> Given data:

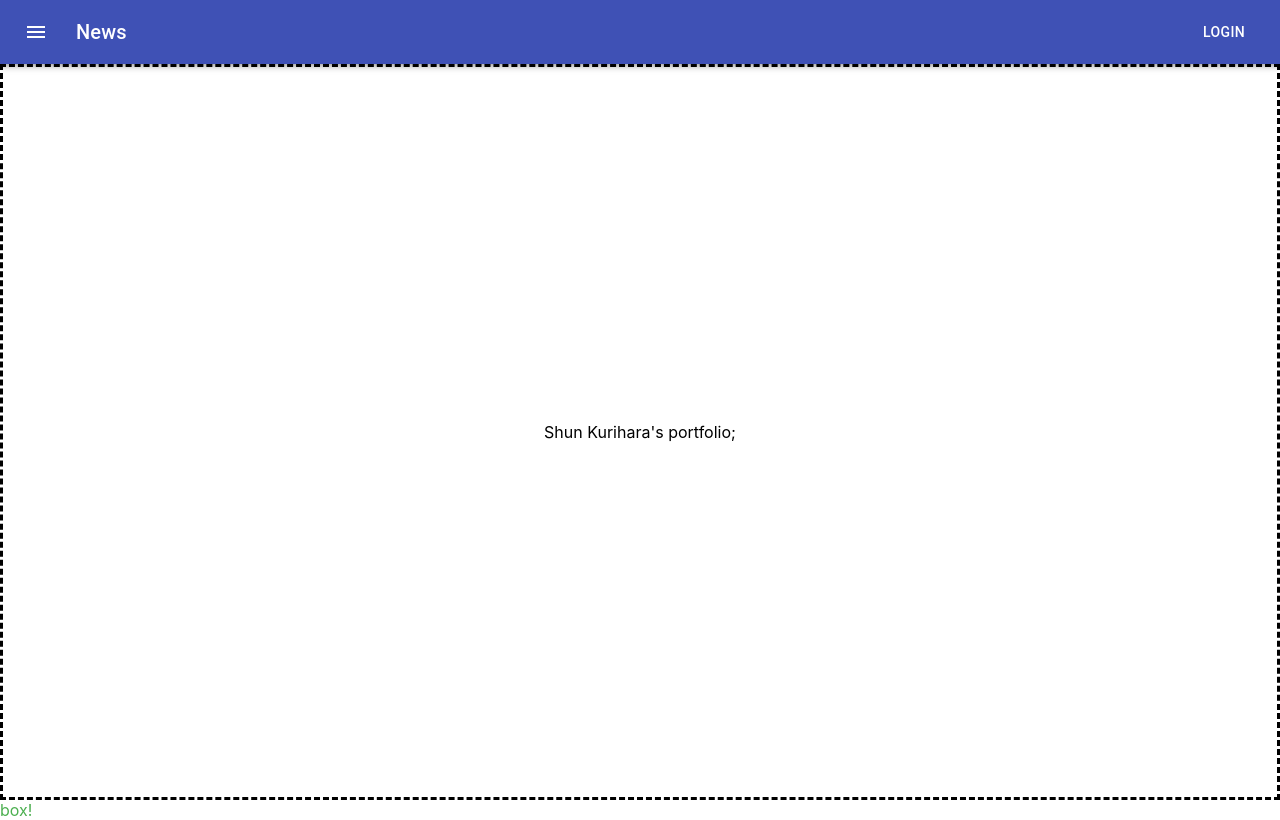
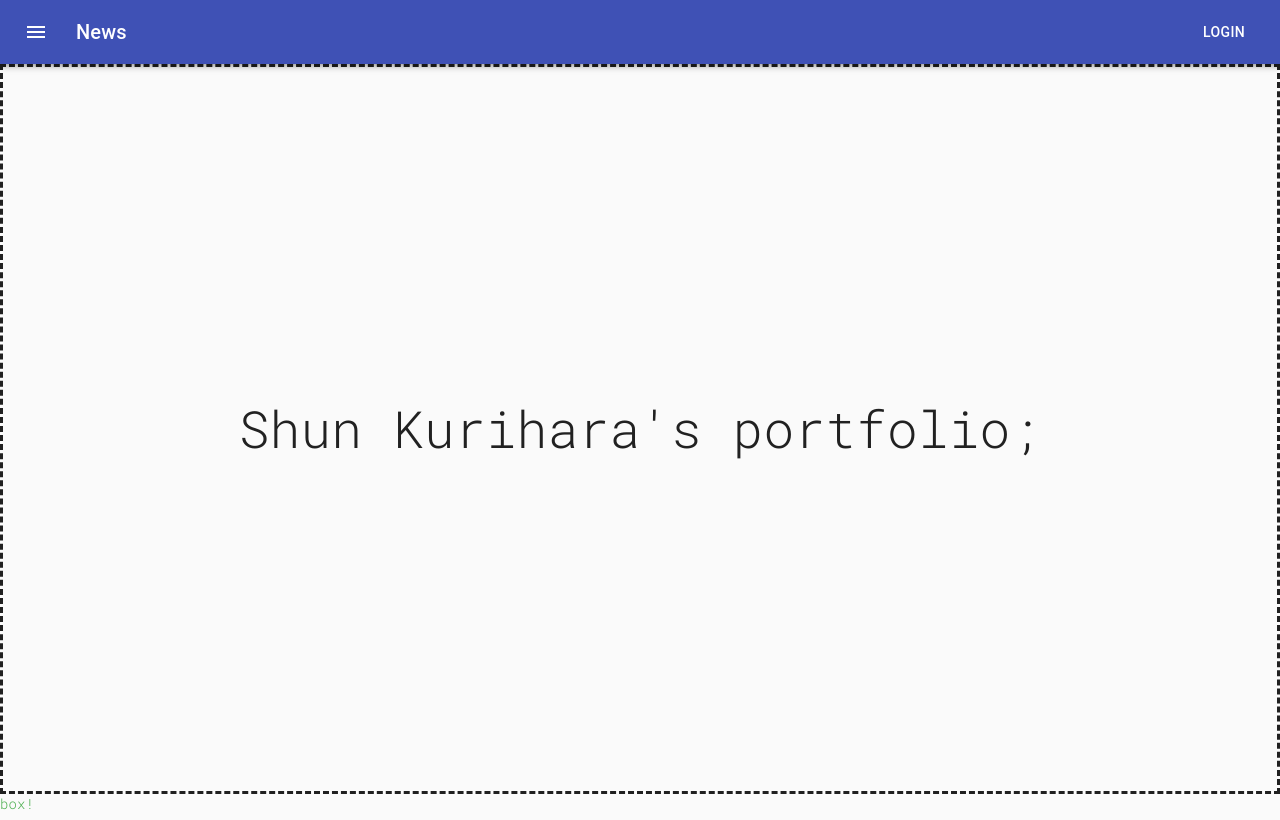
Before and after one commit to kuri-Maron/portfolio, a React (Create React App) app: page / in a window 1280 px wide. Built offline with nearby package versions, Linux system fonts and the light colour scheme.

Commit message:
add:　ドラフト完成。アニメーション以外実装。

```diff
--- a/src/App.css
+++ b/src/App.css
@@ -1,4 +1,10 @@
-.App {
+@import url("https://fonts.googleapis.com/css2?family=Roboto+Mono:wght@300&display=swap");
+
+.app {
+  font-family: "Roboto Mono", monospace;
+}
+
+/* .App {
   text-align: center;
 }
 
@@ -35,4 +41,4 @@
   to {
     transform: rotate(360deg);
   }
-}
+} */
--- a/src/App.js
+++ b/src/App.js
@@ -1,5 +1,5 @@
 // import logo from "./logo.svg";
-// import './App.css';
+import "./App.css";
 
 import React from "react";
 import { makeStyles } from "@material-ui/core/styles";
@@ -9,10 +9,13 @@ import Button from "@material-ui/core/Button";
 import IconButton from "@material-ui/core/IconButton";
 import MenuIcon from "@material-ui/icons/Menu";
 import Top from "./components/Top";
+import CssBaseline from "@material-ui/core/CssBaseline";
 
 const useStyles = makeStyles((theme) => ({
   root: {
     flexGrow: 1,
+    // fontFamily: "Roboto Mono",
+    fontFamily: "'Roboto Mono', monospace",
   },
   menuButton: {
     marginRight: theme.spacing(2),
@@ -32,6 +35,7 @@ function App() {
 
   return (
     <div className={classes.root}>
+      <CssBaseline />
       {/* TODO: Appbarをコンポーネント抽出する */}
       <AppBar position="static">
         <Toolbar>
--- a/src/components/Top.css
+++ b/src/components/Top.css
@@ -15,6 +15,6 @@
   }
 }
 
-/* p {
-  text-align: center;
-} */
+p {
+  font-size: 4vw;
+}
--- a/src/components/Top.js
+++ b/src/components/Top.js
@@ -5,6 +5,7 @@ import "./Top.css";
 const top = () => {
   return (
     <Box className="top">
+      {/* TODO: バウンディングのアニメーションを実装する */}
       <p>Shun Kurihara's portfolio;</p>
     </Box>
   );
```
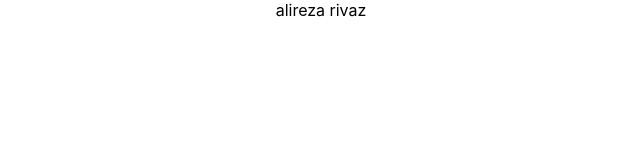
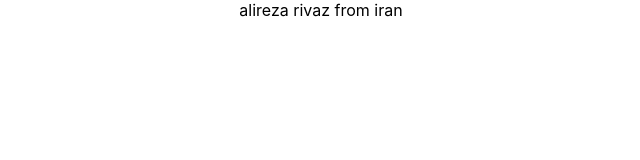
Before and after one commit to rivazalireza/ikdqr, a React (Create React App) app: page / in a window 1280 px wide. Shown: the top 160 px of the page, without its empty margins (319-959 px from the left). Built offline with nearby package versions, Linux system fonts and the light colour scheme.

Commit message:
Deployed website

```diff
--- a/src/App.js
+++ b/src/App.js
@@ -4,7 +4,7 @@ import './App.css';
 function App() {
   return (
     <div className="App">
-      alireza rivaz
+      alireza rivaz from iran
     </div>
   );
 }
```
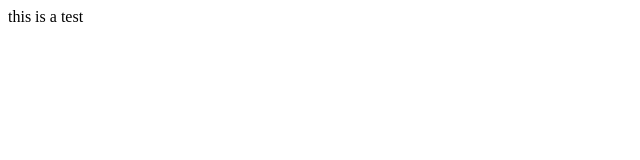
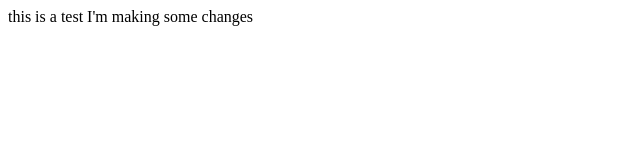
Before and after one commit to phuthinhon-ilabs/ilabs-training, a plain HTML site: page index.html in a window 1280 px wide. Shown: the whole page, without its empty margins (0-640 px from the left). Drawn offline with Linux system fonts and the light colour scheme.

Commit message:
changes to index.html

```diff
--- a/index.html
+++ b/index.html
@@ -7,5 +7,6 @@
 	</head>
 <body>
 	this is a test
+    I'm making some changes
 </body>
 </html>
```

> Your goal:
Your answer must be an exact copy of the lines from the line with "Before and after one commit to rivazalireza/ikdqr, a" to the final line of the data, both ends included, and no pictures.

> Answer below:
Before and after one commit to rivazalireza/ikdqr, a React (Create React App) app: page / in a window 1280 px wide. Shown: the top 160 px of the page, without its empty margins (319-959 px from the left). Built offline with nearby package versions, Linux system fonts and the light colour scheme.

Commit message:
Deployed website

```diff
--- a/src/App.js
+++ b/src/App.js
@@ -4,7 +4,7 @@ import './App.css';
 function App() {
   return (
     <div className="App">
-      alireza rivaz
+      alireza rivaz from iran
     </div>
   );
 }
```
Before and after one commit to phuthinhon-ilabs/ilabs-training, a plain HTML site: page index.html in a window 1280 px wide. Shown: the whole page, without its empty margins (0-640 px from the left). Drawn offline with Linux system fonts and the light colour scheme.

Commit message:
changes to index.html

```diff
--- a/index.html
+++ b/index.html
@@ -7,5 +7,6 @@
 	</head>
 <body>
 	this is a test
+    I'm making some changes
 </body>
 </html>
```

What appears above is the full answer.